Benefits of retargeting.
There is no doubt that retargeting is a valuable online marketing tool and strategy for various reasons:
- It reminds customers. Continuous exposure to an ad puts your business in front of customers. It reminds them of the value of your brand or the appeal of specific products or services.
This enhances the chance of converting customers. Retargeting provides a reminder of that shirt, or that pair of shoes in the cart, and reignites their desire to purchase these items.
- It encourages return visits to your website. Research has shown that retargeting enhances the likelihood that customers will return to a business website. This is even when the ad itself has no other new information than what the customer gained during their first visit.
- Retargeting can increase sales and revenues. Each return visit to your site is an opportunity to sell and bring in revenue.
- It helps you win over the competition. Retargeting reduces the reach of competitor’ ads by serving your business ads on external websites.
Is retargeting worth it?

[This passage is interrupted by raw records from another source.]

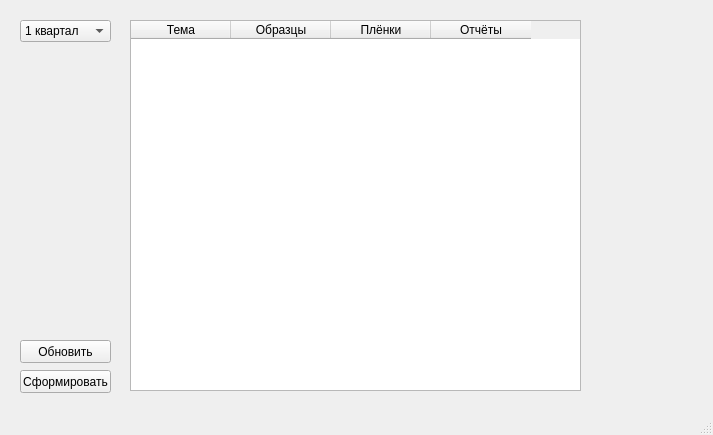
Above: main_window.ui from ivanzuev78/Otchet before the change. Below: the same form after it.
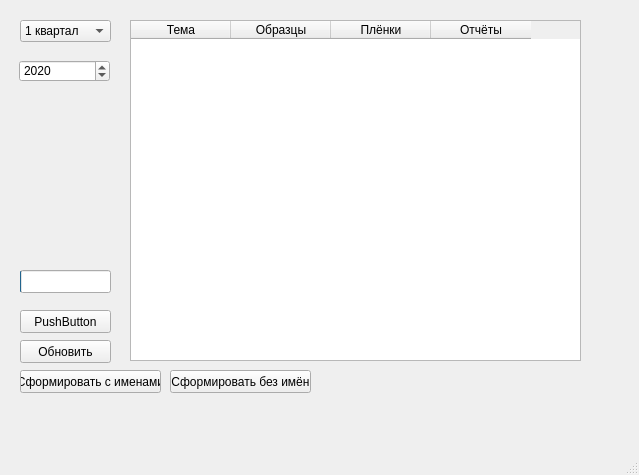
That is the form after the change.

Commit message: commit 3 Первая пробная версия.

The edit to the form file:
```diff
--- a/main_window.ui
+++ b/main_window.ui
@@ -6,8 +6,8 @@
    <rect>
     <x>0</x>
     <y>0</y>
-    <width>713</width>
-    <height>435</height>
+    <width>639</width>
+    <height>475</height>
    </rect>
   </property>
   <property name="windowTitle">
@@ -50,7 +50,7 @@
       <x>130</x>
       <y>20</y>
       <width>451</width>
-      <height>371</height>
+      <height>341</height>
      </rect>
     </property>
     <column>
@@ -92,12 +92,93 @@
      <rect>
       <x>20</x>
       <y>370</y>
+      <width>141</width>
+      <height>23</height>
+     </rect>
+    </property>
+    <property name="text">
+     <string>Сформировать с именами</string>
+    </property>
+   </widget>
+   <widget class="QDateEdit" name="year">
+    <property name="geometry">
+     <rect>
+      <x>19</x>
+      <y>60</y>
       <width>91</width>
+      <height>22</height>
+     </rect>
+    </property>
+    <property name="dateTime">
+     <datetime>
+      <hour>0</hour>
+      <minute>0</minute>
+      <second>0</second>
+      <year>2020</year>
+      <month>1</month>
+      <day>1</day>
+     </datetime>
+    </property>
+    <property name="displayFormat">
+     <string>yyyy</string>
+    </property>
+   </widget>
+   <widget class="QPushButton" name="try_bot">
+    <property name="geometry">
+     <rect>
+      <x>20</x>
+      <y>310</y>
+      <width>91</width>
       <height>23</height>
      </rect>
     </property>
     <property name="text">
-     <string>Сформировать</string>
+     <string>PushButton</string>
+    </property>
+   </widget>
+   <widget class="QProgressBar" name="progressBar">
+    <property name="geometry">
+     <rect>
+      <x>20</x>
+      <y>270</y>
+      <width>91</width>
+      <height>23</height>
+     </rect>
+    </property>
+    <property name="value">
+     <number>2</number>
+    </property>
+    <property name="textVisible">
+     <bool>false</bool>
+    </property>
+    <property name="orientation">
+     <enum>Qt::Horizontal</enum>
+    </property>
+   </widget>
+   <widget class="QLabel" name="current_action">
+    <property name="geometry">
+     <rect>
+      <x>20</x>
+      <y>410</y>
+      <width>221</width>
+      <height>21</height>
+     </rect>
+    </property>
+    <property name="text">
+     <string/>
+    </property>
+   </widget>
+   <widget class="QPushButton" name="make_xl_bot_2">
+    <property name="geometry">
+     <rect>
+      <x>170</x>
+      <y>370</y>
+      <width>141</width>
+      <height>23</height>
+     </rect>
+    </property>
+    <property name="text">
+     <string>Сформировать без имён</string>
     </property>
    </widget>
   </widget>
```
Left out of the diff: 4 changed lines with no effect on the pictures. The commit also changes 2 other files.
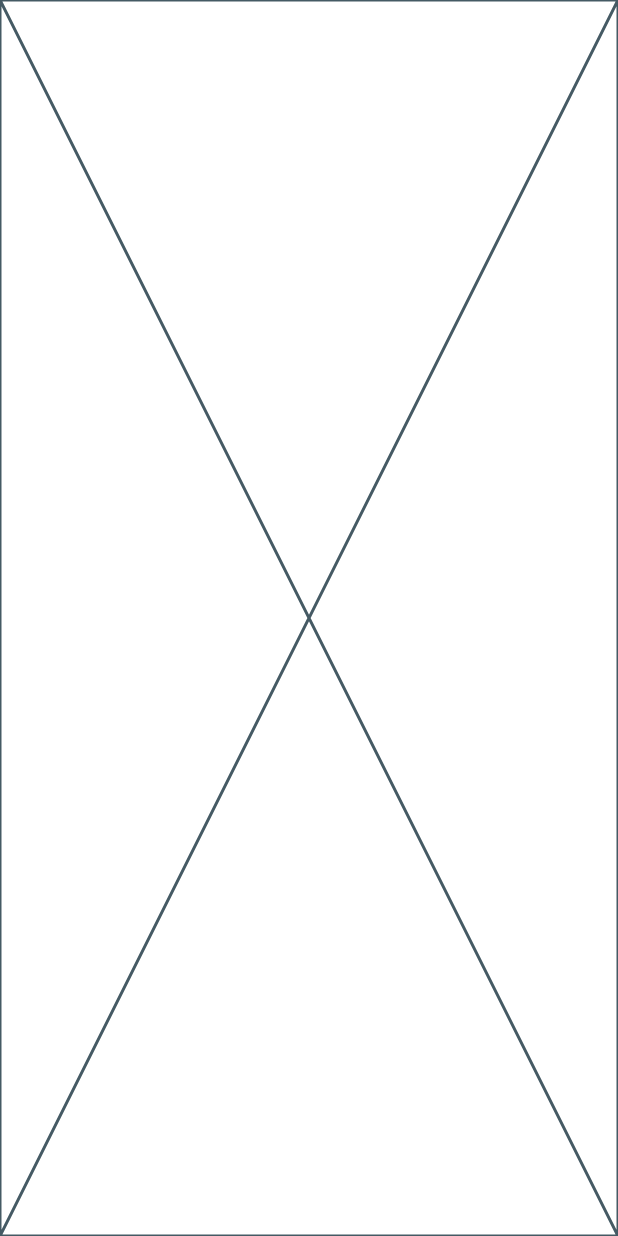
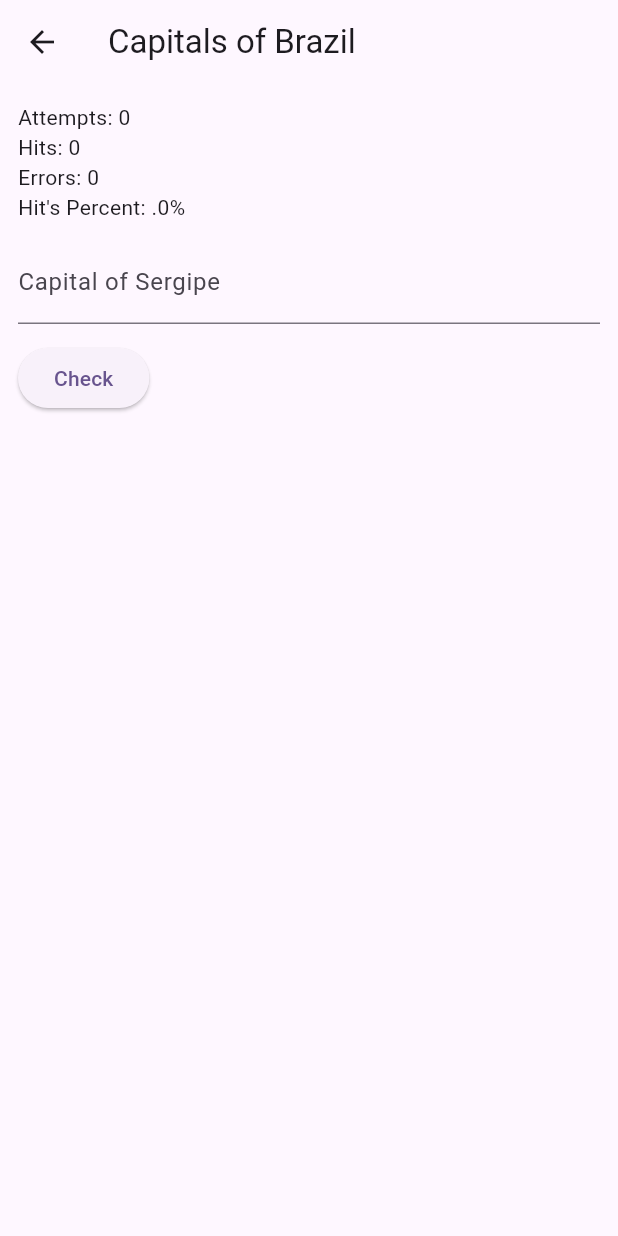
Before and after one commit to yurastico/FlutterPersistence, a Flutter app: the screen it shows after launch, after a tap on "Key value", on a phone screen of 412 x 824 dp. Run offline on Flutter 3.47's test engine with Material 3 defaults, Android fonts, the phone set to English and light mode, and no system bars; our stand-ins replace shared_preferences.

Commit message:
finishing key value persistence

```diff
--- a/lib/screens/key_value.dart
+++ b/lib/screens/key_value.dart
@@ -1,6 +1,7 @@
 import 'dart:math';
 
 import 'package:flutter/material.dart';
+import 'package:flutter_persistence/utils/capitals.dart';
 import 'package:intl/intl.dart';
 import 'package:shared_preferences/shared_preferences.dart';
 
@@ -46,18 +47,77 @@ class _KeyValueScreenState extends State<KeyValueScreen> {
   void _openDatabase() async {
     prefs = await SharedPreferences.getInstance();
 
-    //_nextQuestion();
+    _nextQuestion();
 
     setState(() {
       attempts = prefs.getInt(ATTEMPTS_KEY) ?? 0;
       hits = prefs.getInt(HITS_KEY) ?? 0;
       errors = prefs.getInt(ERRORS_KEY) ?? 0;
-      //_calcHitsPercent();
+      _calcHitsPercent();
     });
+  }
+
+  void _calcHitsPercent(){
+    hitsPercent = attempts == 0 ? 0 : (hits * 100) / attempts;
+  }
+
+  void _nextQuestion(){
+    selectedIndex = _availables[random.nextInt(_availables.length)];
+    _availables.removeAt(selectedIndex);
+    question = "Capital of ${state[selectedIndex]}";
+  }
+
+  void _saveHitsErrors(){
+    prefs.setInt(ATTEMPTS_KEY, attempts);
+    prefs.setInt(HITS_KEY, hits);
+    prefs.setInt(ERRORS_KEY, errors);
   }
 
   @override
   Widget build(BuildContext context) {
-    return const Placeholder();
+    return Scaffold(
+      appBar: AppBar(
+        title: const Text("Capitals of Brazil"),
+      ),
+      body: Padding(
+        padding: const EdgeInsets.all(12.0),
+        child: Column(
+          crossAxisAlignment: CrossAxisAlignment.start,
+          children: [
+            Text("Attempts: ${attempts >= 0 ? attempts : '-'}"),
+            Text("Hits: ${hits >= 0 ? hits : '-'}"),
+            Text("Errors: ${errors >= 0 ? errors : '-'}"),
+            Text("Hit's Percent: ${attempts >= 0 ? '${format.format(hitsPercent)}%' : '-'}"),
+            Container(
+              margin: const EdgeInsets.symmetric(vertical: 12),
+              child: TextFormField(
+                controller: _controller,
+                decoration: InputDecoration(
+                  labelText: question,
+                ),
+              ),
+            ),
+            ElevatedButton(
+                onPressed: attempts >= 0 ? (){
+                  attempts++;
+                  if (cities[selectedIndex].toLowerCase() == _controller.text.toLowerCase()){
+                    hits++;
+                  } else {
+                    errors++;
+                  }
+
+                  _saveHitsErrors();
+                  _calcHitsPercent();
+
+                  setState(() {
+                    _controller.clear();
+                    _nextQuestion();
+                  });
+                } : null,
+                child: const Text("Check"))
+          ],
+        ),
+      ),
+    );
   }
 }
```
Also changed, not shown: 3 other files.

We already know that most businesses today own a website and have an online presence. If you are one of these companies, and do get organic or paid traffic, you should consider retargeting your visitors. You should go after or retarget visitors who leave your website without taking actions you wanted them to take on their first visit.
With retargeting, you remind your customers that you exist after they leave your website. This can then generate your desired call to action, and gain for you a second chance to persuade or sell to someone who is already familiar with what you offer.
There is no single approach or solution for a marketing success. There are various marketing strategies and tactics that build brand awareness that drive sales.
Retargeting is a tool that you can employ with your target audience and keep interest around your high. But, it is not the only avenue you should be exploiting to showcase your brand’s offerings.
Using retargeting in conjunction with the rest of your marketing initiatives: email, SMS, lead acquisition, content creation, etc. You can create an atmosphere of ease and delight for your customers in each stage of their interaction with your brand.
Do you want to implement marketing campaigns for your brand? By now, you must know the power of Google. Chances are, your customers are using this search engine to search for products or services.
We can get you on the 1st page of Google with the help of our Google Marketing Certified Experts. Get in touch with us today.